In 1994, the Jesus and Mary Chain got a second wind with Stoned & Dethroned. Unbeknown to many, the band had hitherto maintained a “professional attitude” in the studio by keeping their noses clean, but during the Stoned & Dethroned sessions they began checking out the local pub opposite their Drugstore recording studio in London’s Elephant and Castle. “There was a guy who dealt drugs behind the bar,” Jim Reid told me in a 2011 interview, “so it was all fucked up after that.”
Professional or not, the album was not only a return to their finest form, but something of a change in direction. The country tinge that had always been there came to the fore, while the sumptuous Hope Sandoval duet Sometimes Always sounds like long-lost treasure from the canon of Lee Hazlewood and Nancy Sinatra. At the time, William Reid had started an affair with Sandoval that would eventually end his marriage. “I was in love with Hope, but it was the unhappiest time in my life,” he would say later. “It was like horrible, horrible, horrible.” Ironically, through his most difficult period, he would write with the utmost clarity.
10. Cracking Up
For their sixth album in 1998, the Mary Chain were dropped by their label and ended up returning to Creation. Munki is often unfairly overlooked and the band were terminally unfashionable by this point. “The fact we made that record and it still sounds good today is quite an amazing thing,” said Jim Reid in 2011. “I couldn’t stand the sight of my brother, and he couldn’t stand the sight of me. We made that record under incredibly stressful conditions, but it sort of ended up being a great record.”
Blanco y Negro decided there were no hit singles and passed, but Cracking Up, from its opening Duane Eddy-style riff, through the frantic tambourine, to the doomy piano notes at the conclusion, would deserve to land higher than No 35 in any chart in a more just universe. It was a titular cry for help, documenting the disintegration of the siblings’ relationship and William Reid’s mental state.
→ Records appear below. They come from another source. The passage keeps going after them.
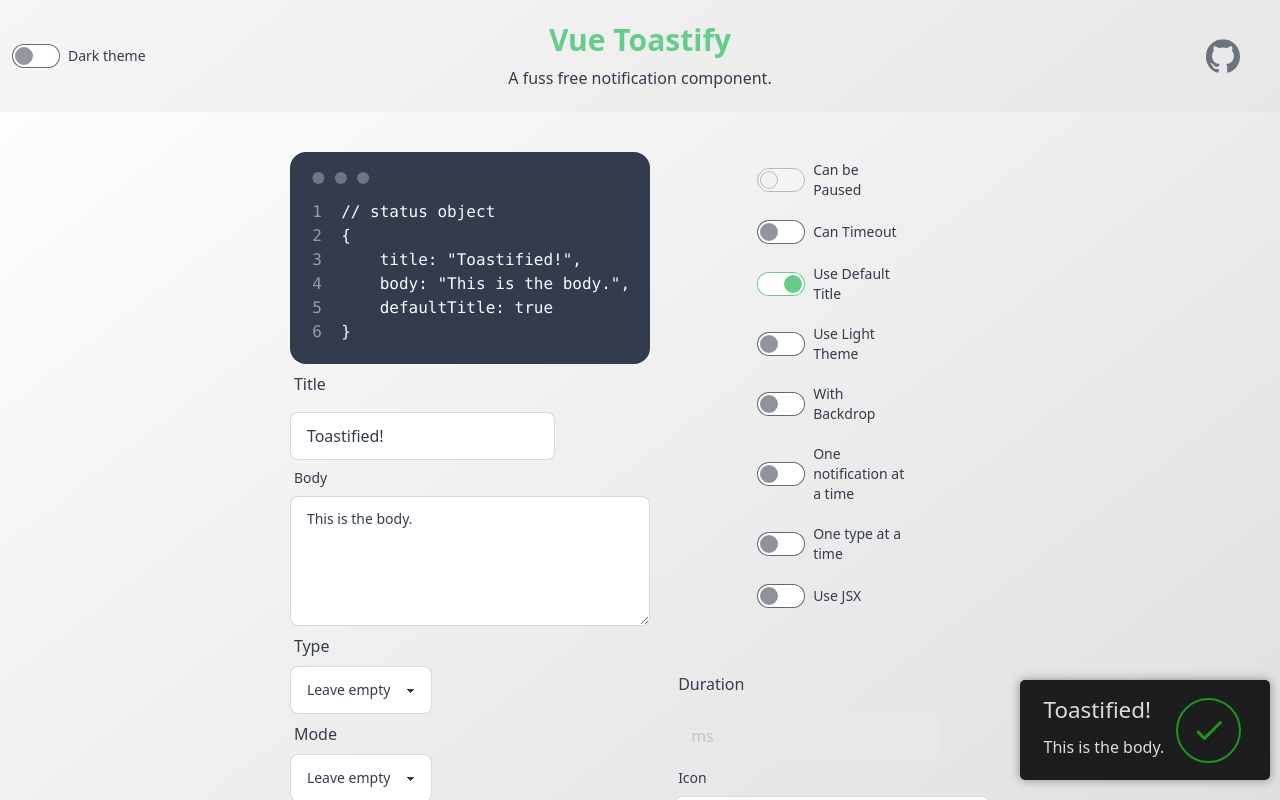
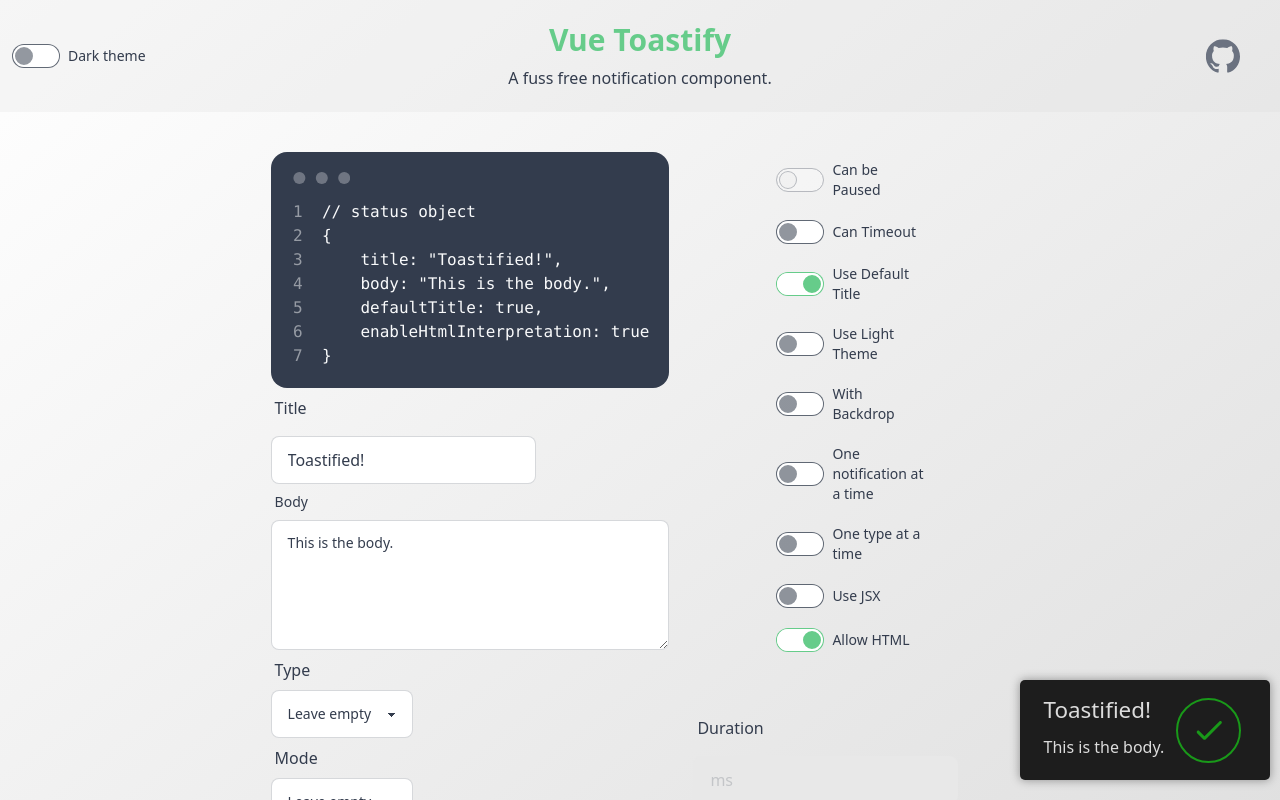
Before and after one commit to nandi95/vue-toastify, a Vue app: page / in a window 1280 px wide. Shown: the top 800 px of the page. Built offline with nearby package versions, Linux system fonts and the light colour scheme.

Commit message:
Add documentation for the enableHtmlInterpretation feature

```diff
--- a/src/App.vue
+++ b/src/App.vue
@@ -87,6 +87,7 @@
                                    label="One type at a time"
                                    @change="checkIfLoading" />
                         <AppToggle v-model="jsx" label="Use JSX" />
+                        <AppToggle v-model="status.enableHtmlInterpretation" label="Allow HTML" />
                     </div>
                     <div class="flex flex-col justify-around w-full">
                         <AppInput v-model="status.duration"
@@ -100,7 +101,10 @@
                         <AppTextarea v-model="status.icon"
                                      name="icon"
                                      label="Icon"
-                                     placeholder="Html is expected"
+                                     :placeholder="
+                                         status.enableHtmlInterpretation ?
+                                             'Html is expected' :
+                                             'icon className'"
                                      :disabled="jsx" />
                     </div>
                 </div>
@@ -161,7 +165,8 @@
             duration: undefined,
             icon: undefined,
             mode: undefined,
-            answers: undefined
+            answers: undefined,
+            enableHtmlInterpretation: true
         });
         const lightTheme = ref(window.matchMedia && window.matchMedia('(prefers-color-scheme: dark)').matches);
         const defaultTitle = ref(true);
```
Also changed, not shown: 1 other file (tests, documents, lock files or other folders).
It would have been a fitting finale, but 2017 promises a new album. Perhaps there might be a happy ending after all.